*About this exercise:* Copy out each line of the entries below in which the string "none" appears.
== Listed entries ==
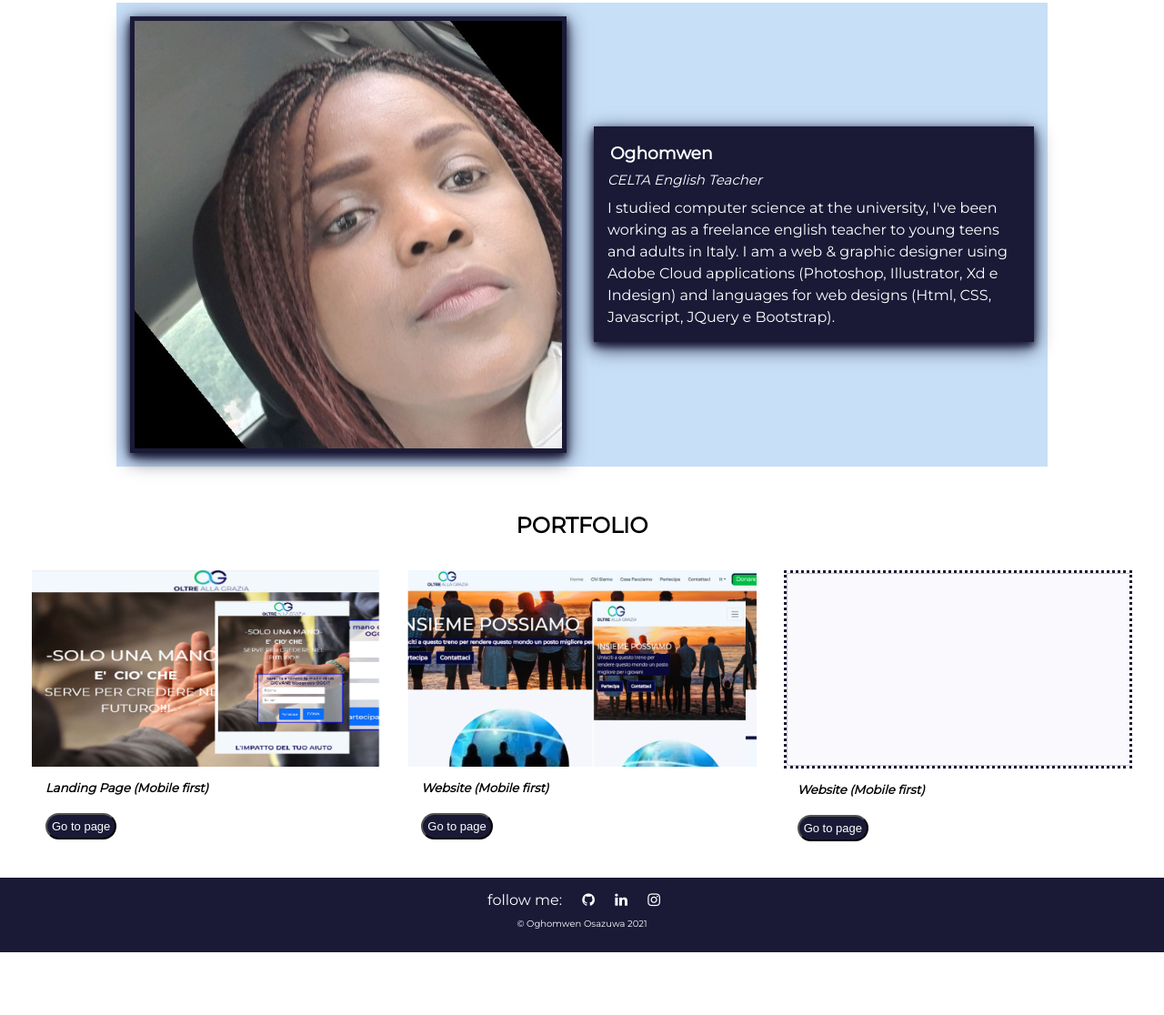
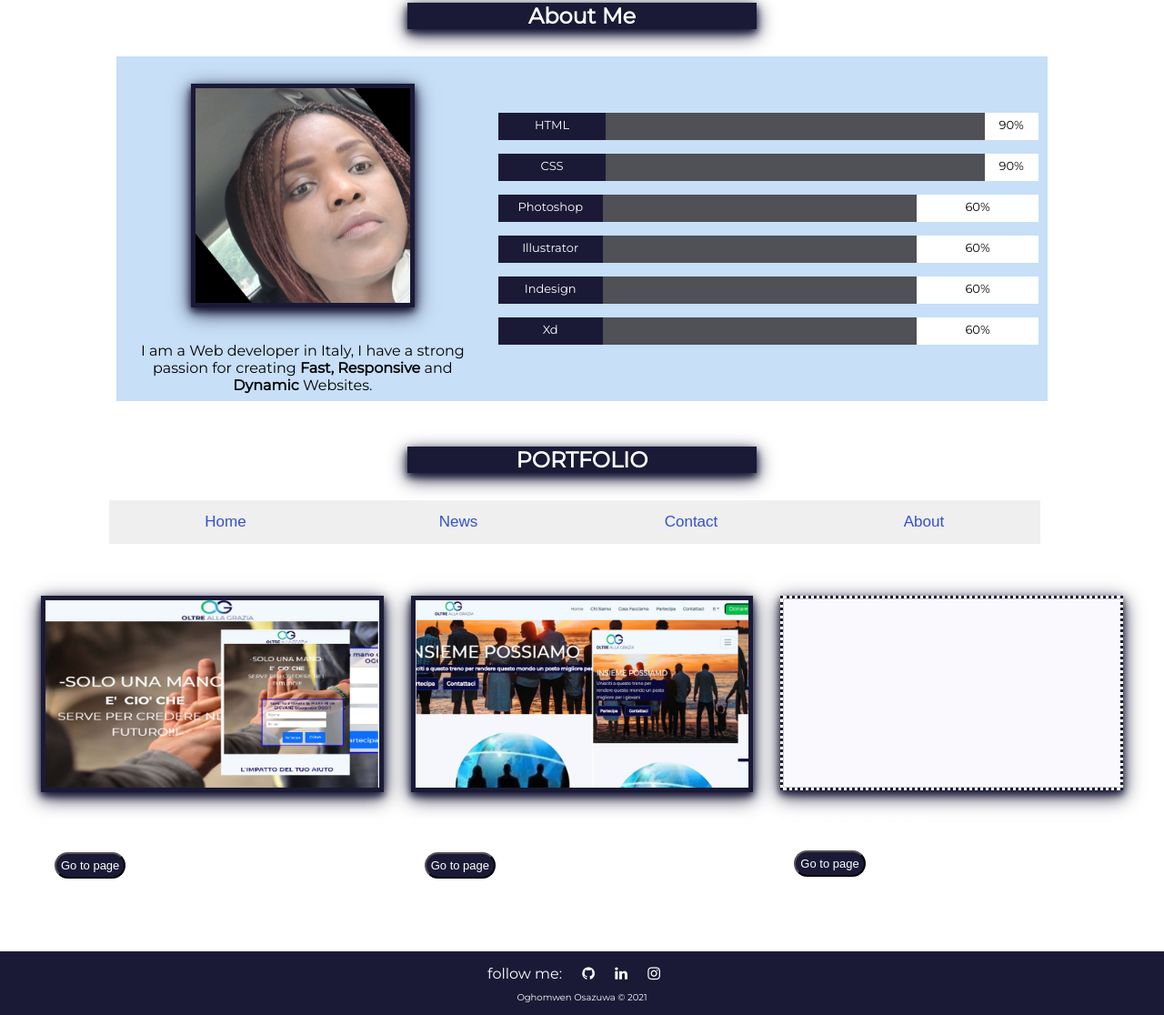
Before and after one commit to oglili/Html-Css, a plain HTML site: page index.html in a window 1280 px wide. Shown: the part 547-1663 px from the top of the page at 91% size. Before the commit the page ends 1594 px from the top, so only its background shows below. Drawn offline with Linux system fonts and the light colour scheme.

Commit message:
Changes made

```diff
--- a/asset/css/style.css
+++ b/asset/css/style.css
@@ -98,6 +98,9 @@
     position: relative;
     height: 500px;
   }
+  .heroCont {
+    height: 250px !important;
+  }
   .heroText {
     position: absolute;
     top: 50%;
@@ -107,6 +110,7 @@
     text-align: center;
     min-width: fit-content
   }
+
   .hello, #know, #know1  {
     font-size: 18px;
     font-style: italic;
@@ -138,33 +142,97 @@
     justify-content: center;
     align-items: center;
     width: 80%;
-    margin: 50px auto;
+    margin: 0px auto;
     background-color: #c7dff7;
   }
   .imgPics {
     display: block;
     object-fit: cover;
-   }
-  .photo {
-    width: 80%;
-    margin: 15px;
     border: 5px solid #1a1a37;
     box-shadow: 0 4px 8px 0 #1a1a37, 0 6px 20px 0 #1a1a37;
+    margin: 30px auto;
+   }
+
+   .abutText {
+     text-align: center;
+     padding: 8px 18px;
+     width: 100%;
+   }
+  .photoAbout {
+    background-color: #1a1a37;
+    color: #fff;
+    margin: 30px auto;
+    width: 30%;
+    box-shadow: 0 4px 8px 0 #1a1a37, 0 6px 20px 0 #1a1a37;
+  }
+  .skillsFlex {
+    display: flex;
+    margin: 15px 0;
+    font-size: 13px;
   }
   .photoText {
+    width: 100%;
+    padding: 10px;
+  }
+  .skills {
     background-color: #1a1a37;
     color: #fff;
-    width: 80%;
-    margin: 15px;
-    padding: 10px;
-    box-shadow: 0 4px 8px 0 #1a1a37, 0 6px 20px 0 #1a1a37;
+    width: 20%;
+    text-align: center;
+    padding: 5px auto;
+    height: inherit;
+  }
+  .skillPercent {
+    background-color: #505057;
+    width: 70%;
+    height: inherit;
+  }
+  .skillPercent1 {
+    background-color: #505057;
+    width: 60%;
+    height: inherit;
+  }
+  .skillPercentNum {
+    background-color: #fff;
+    width: 10%;
+    color: black;
+    font-size: 13px;
+    padding: 5px;
+    text-align: center;
+  }
+  .skillPercentNum1 {
+    width: calc(100% - 100px - 60%);
+    background-color: #fff;
+    color: black;
+    font-size: 13px;
+    padding: 5px;
+    text-align: center;
+  }
+  .tablink {
+    color: rgb(52, 80, 204);
+    float: left;
+    border: none;
+    outline: none;
+    cursor: pointer;
+    padding: 14px 16px;
+    font-size: 17px;
+    width: 20%;
+  }
+
+  .tablink:hover {
+    background-color: #777;
+  }
+  .tabcontent {
+    color: white;
+    display: none;
+    padding: 50px 20px;
+    height: 100%;
   }
   .port{
     display: flex;
     flex-direction: column;
     justify-content: center;
-    padding: 20px;
-
+    padding: 10px;
   }
   .portImg {
     padding: 15px;
@@ -188,6 +256,43 @@
   }
   #footer a:hover {
     color: #505057;
+  }
+  .form {
+    width: 80%;
+    margin: auto;
+    background-color: #c7dff7;
+    text-align: center;
+    padding: 35px 55px;
+  }
+  .formIn {
+    background-color: #1a1a37;
+    border: 3px solid #add4fa;
+    box-shadow: 0 4px 8px 0 #1a1a37, 0 6px 20px 0 #1a1a37;
+    padding: 40px;
+    color: #fff;
+  }
+  input {
+    background-color: transparent;
+    border: none;
+    border-bottom: 1px solid #fff;
+    width: 80%;
+    margin: 15px 0;
+    padding: 5px;
+    color: #fff;
+  }
+  textarea {
+    width: 80%;
+    margin: 15px 0;
+    padding: 5px;
+    color: #fff;
+    background-color: transparent;
+  }
+  button .butt {
+    display: block;
+    text-align: center;
+    padding: 8px;
+    margin: 0 auto;
+    cursor: pointer;
   }
 
   @media screen and (min-width: 751px) {
@@ -233,7 +338,12 @@
     .abut, .port{
       flex-direction: row;
     }
-
+    .photo {
+      width: 40%;
+    }
+    .photoText {
+     width: 60%;
+    }
   }
   @media screen and (min-width: 901px) {
     .head {
@@ -254,4 +364,7 @@
     .abut, .port{
       flex-direction: row;
     }
+    .form {
+      width: 60%;
+    }
   }
--- a/asset/js/scr.js
+++ b/asset/js/scr.js
@@ -6,7 +6,7 @@ hamburger.addEventListener('click', () => {
 
 });
 
-var cap = ["Programmer", "CELTA English Teacher", "Web & Graphic Designer", "Full Stack Developer"];
+var cap = ["Programmer", "Web & Graphic Designer", "Full Stack Developer"];
 var x = 0;
 setInterval(displayCap, 1000);
 function displayCap() {
@@ -16,11 +16,26 @@ function displayCap() {
         x = 0;
     }
 }
-setInterval(displayCapp, 2000);
-function displayCapp() {
-    document.getElementById("know1").innerHTML = cap[x];
-    x++;
-    if (x >= cap.length){
-        x = 0;
+function openPage(pageName, elmnt, color) {
+    // Hide all elements with class="tabcontent" by default */
+    var i, tabcontent, tablinks;
+    tabcontent = document.getElementsByClassName("tabcontent");
+    for (i = 0; i < tabcontent.length; i++) {
+      tabcontent[i].style.display = "none";
     }
-}
+
+    // Remove the background color of all tablinks/buttons
+    tablinks = document.getElementsByClassName("tablink");
+    for (i = 0; i < tablinks.length; i++) {
+      tablinks[i].style.backgroundColor = "";
+    }
+
+    // Show the specific tab content
+    document.getElementById(pageName).style.display = "block";
+
+    // Add the specific color to the button used to open the tab content
+    elmnt.style.backgroundColor = color;
+  }
+
+  // Get the element with id="defaultOpen" and click on it
+  document.getElementById("defaultOpen").click();
--- a/index.html
+++ b/index.html
@@ -52,22 +52,62 @@
       <button class="butt"><a href="#portfolio"> MY WORK</a></button>
     </div>
   </div>
-    <div class="abut" id="about">
+  <h2  id="about" style="text-align: center;  margin-top: 50px;" class="photoAbout">About Me</h2>
+  <div class="abut">
     <div class="photo">
-        <img class = "imgPics" src="asset/images/me pic.jpg" alt="my_pic" style="width: 100%;">
+      <img class ="imgPics" src="asset/images/me pic.jpg" alt="my_pic" style="width: 60%;">
+      <p class="abutText">I am a Web developer in Italy, I have a strong passion for creating <b>Fast,</b> <b>Responsive</b> and <b>Dynamic</b> Websites.</p>
     </div>
     <div class="photoText">
-        <h3 style="margin: 8px;">Oghomwen</h3>
-        <P id="know1" style="font-size: 15px; margin-left: 5px;"></P>
-        <p style="margin: 5px; line-height: 1.5;">I studied computer science at the university, I've been working as a freelance english teacher to young teens and adults in Italy. I am a web & graphic designer using Adobe Cloud applications (Photoshop, Illustrator, Xd e Indesign) and languages for web designs (Html, CSS, Javascript, JQuery e Bootstrap). </p>
+      <div class="skillsFlex" style="height: 30px;">
+        <div class="skills"><p style="padding: 5px;"> HTML</p></div><div class="skillPercent"></div><span class="skillPercentNum">90%</span>
+      </div>
+      <div class="skillsFlex" style="height: 30px;">
+        <div class="skills"><p style="padding: 5px;"> CSS</p></div><div class="skillPercent"></div><span class="skillPercentNum">90%</span>
+      </div>
+      <div class="skillsFlex" style="height: 30px;">
+        <div class="skills"><p style="padding: 5px;">Photoshop</p></div><div class="skillPercent1"></div><span class="skillPercentNum1">60%</span>
+      </div>
+      <div class="skillsFlex" style="height: 30px;">
+        <div class="skills"><p style="padding: 5px;">Illustrator</p></div><div class="skillPercent1"></div><span class="skillPercentNum1">60%</span>
+      </div>
+      <div class="skillsFlex" style="height: 30px;">
+        <div class="skills"><p style="padding: 5px;">Indesign</p></div><div class="skillPercent1"></div><span class="skillPercentNum1">60%</span>
+      </div>
+      <div class="skillsFlex" style="height: 30px;">
+        <div class="skills"><p style="padding: 5px;">Xd</p></div><div class="skillPercent1"></div><span class="skillPercentNum1">60%</span>
+      </div>
     </div>
   </div>
   <div id="portfolio">
-        <h2 style="text-align: center; margin-top: 50px;">PORTFOLIO</h2>
+    <h2 style="text-align: center; margin-top: 50px;" class="photoAbout">PORTFOLIO</h2>
+    <button style="margin-left:120px;" class="tablink" onclick="openPage('Home')" id="defaultOpen">Home</button>
+    <button class="tablink" onclick="openPage('News')" >News</button>
+    <button class="tablink" onclick="openPage('Contact')">Contact</button>
+    <button style="margin-right:120px;" class="tablink" onclick="openPage('About')">About</button>
+
+
+    <div id="Home" class="tabcontent">
       <div class="port">
         <div class="portImg"><img class = "imgPics" src="asset/images/og_images2.jpg" alt="my_pic" style="width: 100%;"><h5 style="margin: 15px;"><em>Landing Page (Mobile first)</em></h5> <button class="butt" style="margin: 5px 15px; padding: 5px;"><a href="asset\extra\oglanding\index.html" style="font-size: 13px;">Go to page</a></button></div>
         <div class="portImg"><img class = "imgPics" src="asset/images/og_image3.jpg" alt="my_pic" style="width: 100%;"> <h5 style="margin: 15px;"><em>Website (Mobile first)</em></h5> <button class="butt" style="margin: 5px 15px; padding: 5px;"><a href="#" style="font-size: 13px;">Go to page</a></button></div>
         <div class="portImg"><img class = "imgPics" src="asset/images/og_image2.jpg" alt="my_pic" style="width: 100%; border: 3px dotted #1a1a37;"> <h5 style="margin: 15px;"><em>Website (Mobile first)</em></h5> <button class="butt" style="margin: 5px 15px; padding: 5px;"><a href="#" style="font-size: 13px;">Go to page</a></button></div>
+      </div>
+    </div>
+
+    <div id="News" class="tabcontent">
+      <div class="port">
+        <div class="portImg"><img class = "imgPics" src="asset/images/og_images2.jpg" alt="my_pic" style="width: 100%;"><h5 style="margin: 15px;"><em>Landing Page (Mobile first)</em></h5> <button class="butt" style="margin: 5px 15px; padding: 5px;"><a href="asset\extra\oglanding\index.html" style="font-size: 13px;">Go to page</a></button></div>
+        <div class="portImg"><img class = "imgPics" src="asset/images/og_image3.jpg" alt="my_pic" style="width: 100%;"> <h5 style="margin: 15px;"><em>Website (Mobile first)</em></h5> <button class="butt" style="margin: 5px 15px; padding: 5px;"><a href="#" style="font-size: 13px;">Go to page</a></button></div>
+      </div>
+    </div>
+
+    <div id="Contact" class="tabcontent">
+
+    </div>
+
+    <div id="About" class="tabcontent">
+
     </div>
   </div>
   <div id="footer">
@@ -75,7 +115,7 @@
     <a href="https://github.com/oglili/Html-Css" class="fa fa-github"></a>
     <a href="https://www.linkedin.com/in/oghomwen-osazuwa-6b9a4433?lipi=urn%3Ali%3Apage%3Ad_flagship3_profile_view_base_contact_details%3BbM8pjYqwQTaJ7jN5qS8wsA%3D%3D" class="fa fa-linkedin"></a>
     <a href="#" class="fa fa-instagram"></a>
-        <p style="color: #fff; padding: 10px; font-size:10px;">&copy; Oghomwen Osazuwa 2021</p>
+    <p style="color: #fff; padding: 10px; font-size:10px;">Oghomwen Osazuwa &copy; 2021</p>
   </div>
   <script src="asset/js/scr.js"></script>
 </body>
```
Also changed, not shown: asset/js/scr1.js (added, +40 -0 lines), contact.html (+21 -13 lines), og_ital/index_ita.html (+1 -1 lines). Lines whose indentation alone changed are shown as unchanged.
===
*Task result:*
+    border: none;
+    outline: none;
+    display: none;
+    border: none;
+      tabcontent[i].style.display = "none";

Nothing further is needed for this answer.